What you need to do => Entries follow. Give back exactly the lines starting at the one containing "Before and after one commit to RichHoldsworth/aural-composer, a" and ending at the one containing "Update App.jsx", and no other lines.

══ Material supplied ══

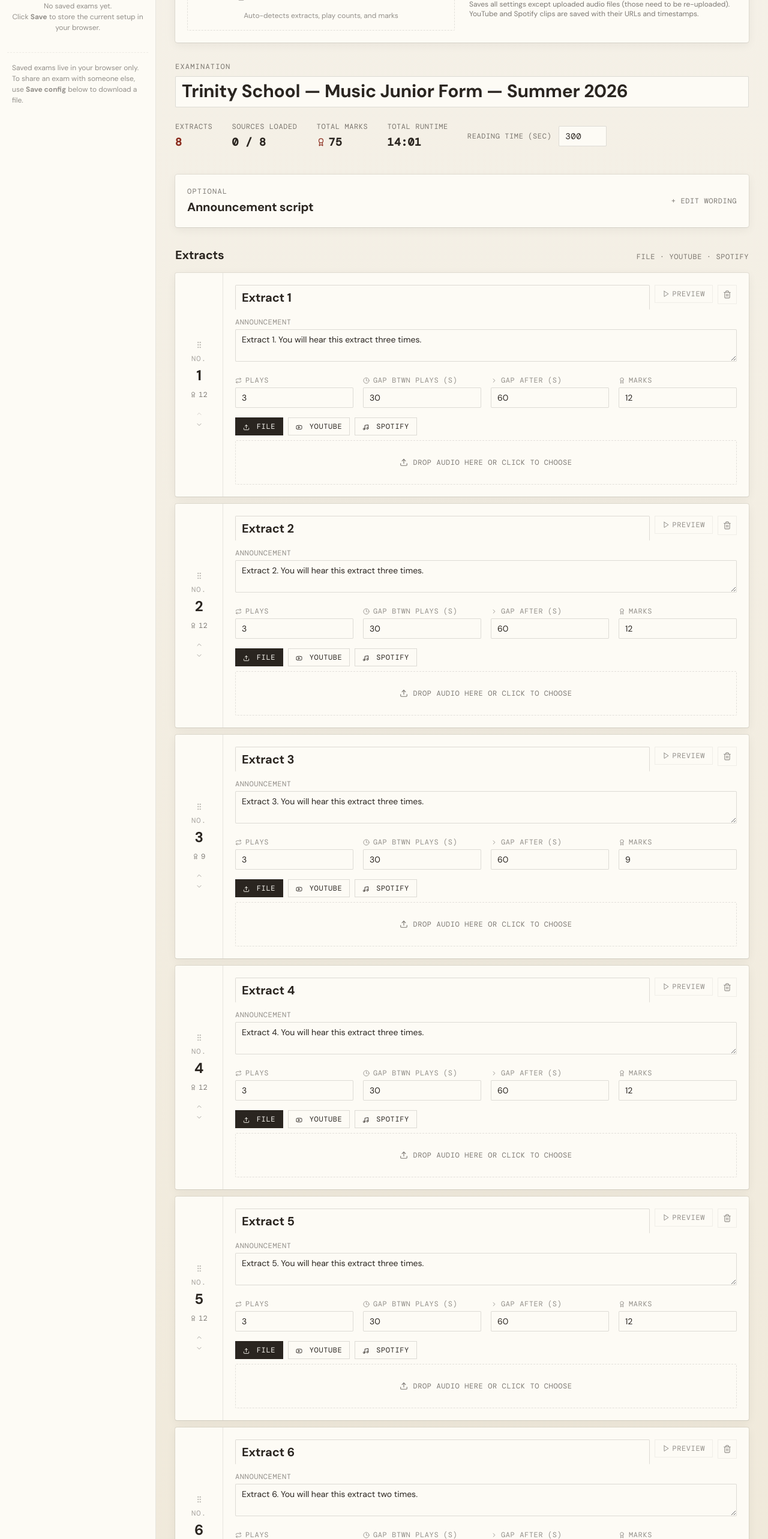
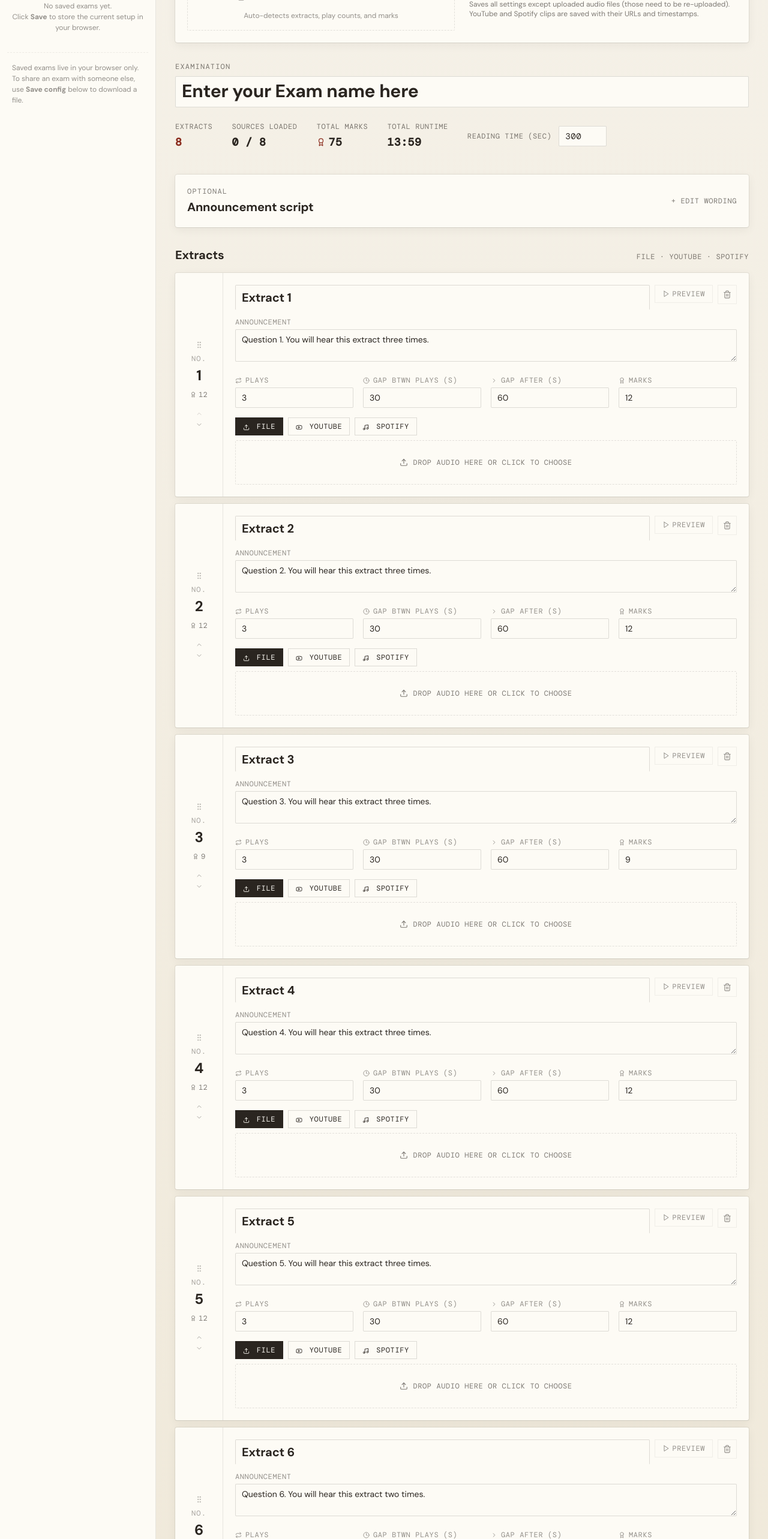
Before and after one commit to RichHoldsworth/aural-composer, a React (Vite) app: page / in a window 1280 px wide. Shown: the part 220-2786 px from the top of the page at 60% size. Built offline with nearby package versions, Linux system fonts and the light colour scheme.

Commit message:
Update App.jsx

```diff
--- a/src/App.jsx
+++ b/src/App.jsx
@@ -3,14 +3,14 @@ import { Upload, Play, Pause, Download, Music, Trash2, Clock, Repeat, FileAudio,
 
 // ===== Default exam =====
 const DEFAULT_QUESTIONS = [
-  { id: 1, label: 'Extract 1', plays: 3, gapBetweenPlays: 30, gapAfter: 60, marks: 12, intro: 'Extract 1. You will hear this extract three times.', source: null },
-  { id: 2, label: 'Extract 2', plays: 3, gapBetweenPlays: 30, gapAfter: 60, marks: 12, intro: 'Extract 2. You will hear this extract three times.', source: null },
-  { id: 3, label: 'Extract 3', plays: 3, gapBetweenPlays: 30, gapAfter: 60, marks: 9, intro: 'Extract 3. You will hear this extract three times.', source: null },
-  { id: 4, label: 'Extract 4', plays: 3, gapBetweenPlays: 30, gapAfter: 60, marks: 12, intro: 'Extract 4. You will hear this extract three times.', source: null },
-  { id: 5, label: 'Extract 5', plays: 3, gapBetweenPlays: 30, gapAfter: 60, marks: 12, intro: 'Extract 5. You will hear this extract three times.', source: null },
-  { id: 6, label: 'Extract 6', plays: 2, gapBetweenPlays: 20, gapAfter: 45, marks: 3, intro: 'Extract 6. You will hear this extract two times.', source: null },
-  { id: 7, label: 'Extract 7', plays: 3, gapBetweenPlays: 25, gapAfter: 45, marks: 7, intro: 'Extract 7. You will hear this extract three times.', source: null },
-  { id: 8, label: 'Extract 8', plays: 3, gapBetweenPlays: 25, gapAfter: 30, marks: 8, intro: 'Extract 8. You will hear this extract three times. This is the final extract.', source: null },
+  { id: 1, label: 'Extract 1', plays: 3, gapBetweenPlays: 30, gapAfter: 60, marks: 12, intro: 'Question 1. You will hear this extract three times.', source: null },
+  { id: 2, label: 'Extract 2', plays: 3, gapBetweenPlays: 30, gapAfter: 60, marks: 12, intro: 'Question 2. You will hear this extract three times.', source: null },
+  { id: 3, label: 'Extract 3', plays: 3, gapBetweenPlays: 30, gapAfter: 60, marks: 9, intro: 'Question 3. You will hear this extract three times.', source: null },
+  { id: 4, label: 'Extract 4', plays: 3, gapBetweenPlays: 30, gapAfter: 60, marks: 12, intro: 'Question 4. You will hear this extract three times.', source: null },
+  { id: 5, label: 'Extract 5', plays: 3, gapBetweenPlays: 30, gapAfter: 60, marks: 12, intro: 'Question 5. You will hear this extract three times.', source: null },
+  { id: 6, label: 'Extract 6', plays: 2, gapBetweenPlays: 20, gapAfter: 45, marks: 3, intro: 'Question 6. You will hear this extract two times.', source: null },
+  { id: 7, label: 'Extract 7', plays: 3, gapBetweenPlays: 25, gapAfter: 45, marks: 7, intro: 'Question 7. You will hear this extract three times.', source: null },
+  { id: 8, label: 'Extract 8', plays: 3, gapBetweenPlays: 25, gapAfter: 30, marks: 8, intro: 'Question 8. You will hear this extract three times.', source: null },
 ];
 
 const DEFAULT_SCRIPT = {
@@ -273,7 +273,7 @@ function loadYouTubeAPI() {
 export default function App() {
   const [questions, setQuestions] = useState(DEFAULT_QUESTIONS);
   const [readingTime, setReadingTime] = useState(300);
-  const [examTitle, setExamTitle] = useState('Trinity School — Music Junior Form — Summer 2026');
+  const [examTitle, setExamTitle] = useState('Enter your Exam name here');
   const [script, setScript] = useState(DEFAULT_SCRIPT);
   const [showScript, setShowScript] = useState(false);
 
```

═══
══ Material supplied ══

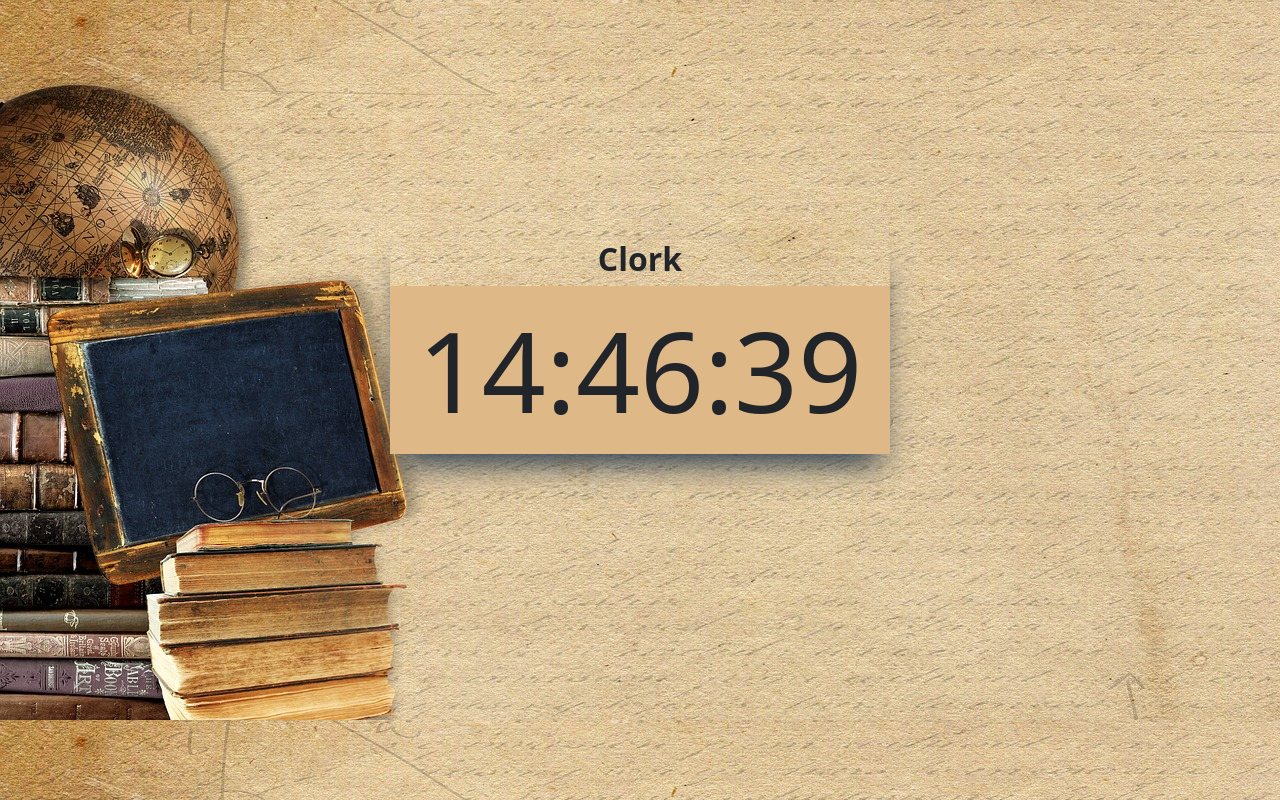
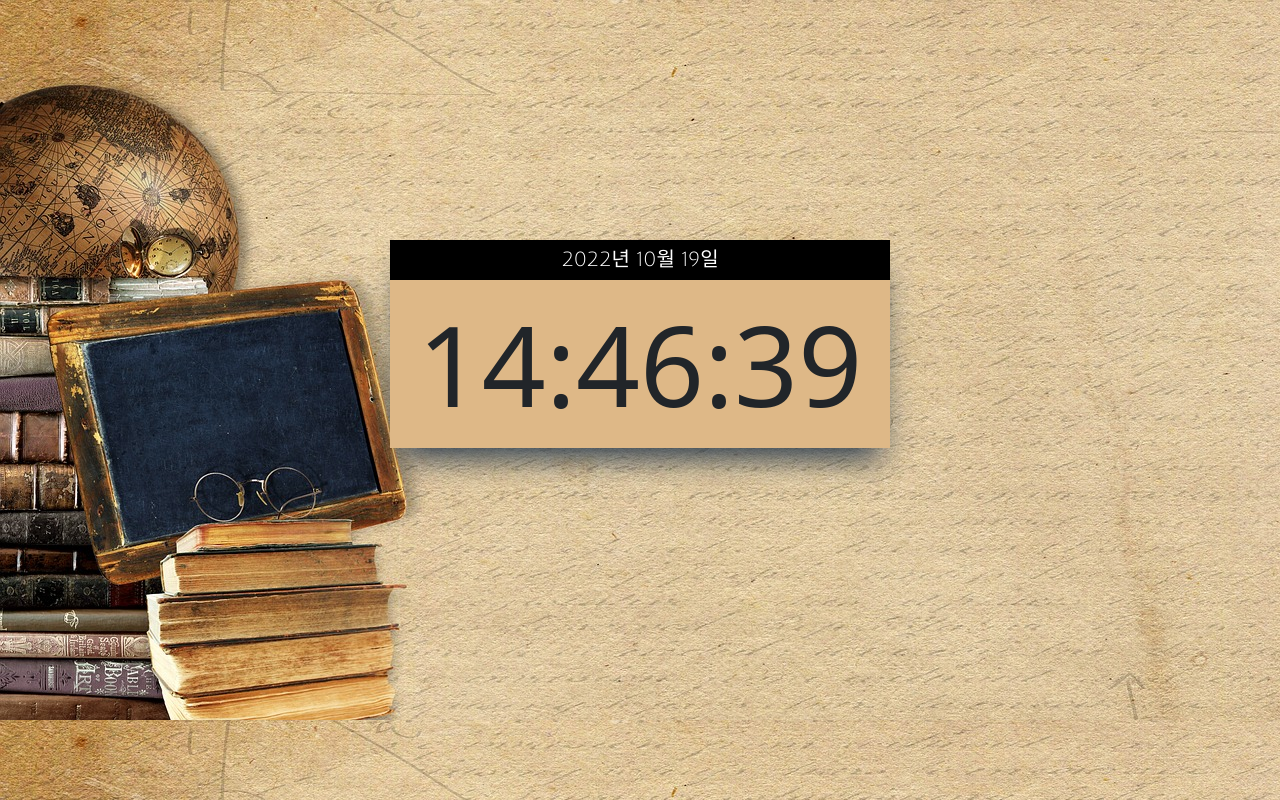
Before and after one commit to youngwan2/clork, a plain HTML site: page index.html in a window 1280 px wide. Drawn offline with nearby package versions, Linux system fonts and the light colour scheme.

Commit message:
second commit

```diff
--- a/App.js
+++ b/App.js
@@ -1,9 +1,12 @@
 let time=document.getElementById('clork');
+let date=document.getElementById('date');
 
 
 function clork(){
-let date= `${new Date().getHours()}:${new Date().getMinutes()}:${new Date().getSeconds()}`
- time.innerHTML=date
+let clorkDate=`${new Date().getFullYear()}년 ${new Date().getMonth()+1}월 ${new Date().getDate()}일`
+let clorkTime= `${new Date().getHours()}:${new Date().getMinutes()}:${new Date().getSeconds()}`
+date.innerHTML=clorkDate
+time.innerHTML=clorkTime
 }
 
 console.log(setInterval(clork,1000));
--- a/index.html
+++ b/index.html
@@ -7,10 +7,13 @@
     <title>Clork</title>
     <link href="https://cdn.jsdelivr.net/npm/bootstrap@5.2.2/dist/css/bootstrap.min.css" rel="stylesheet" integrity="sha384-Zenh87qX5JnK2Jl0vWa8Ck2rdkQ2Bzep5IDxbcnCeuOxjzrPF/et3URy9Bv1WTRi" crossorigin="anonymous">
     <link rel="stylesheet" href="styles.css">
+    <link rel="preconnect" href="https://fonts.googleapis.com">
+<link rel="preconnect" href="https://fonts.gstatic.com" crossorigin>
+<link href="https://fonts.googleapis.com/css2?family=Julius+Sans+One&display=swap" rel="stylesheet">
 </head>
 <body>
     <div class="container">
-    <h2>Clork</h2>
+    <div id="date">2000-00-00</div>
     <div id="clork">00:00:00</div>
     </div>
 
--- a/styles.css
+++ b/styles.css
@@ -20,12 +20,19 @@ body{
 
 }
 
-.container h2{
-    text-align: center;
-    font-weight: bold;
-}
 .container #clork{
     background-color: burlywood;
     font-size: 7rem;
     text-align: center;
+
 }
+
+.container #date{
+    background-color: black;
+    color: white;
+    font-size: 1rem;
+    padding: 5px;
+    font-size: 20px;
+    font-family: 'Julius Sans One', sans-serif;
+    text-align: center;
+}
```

═══

Response area =>
Before and after one commit to RichHoldsworth/aural-composer, a React (Vite) app: page / in a window 1280 px wide. Shown: the part 220-2786 px from the top of the page at 60% size. Built offline with nearby package versions, Linux system fonts and the light colour scheme.

Commit message:
Update App.jsx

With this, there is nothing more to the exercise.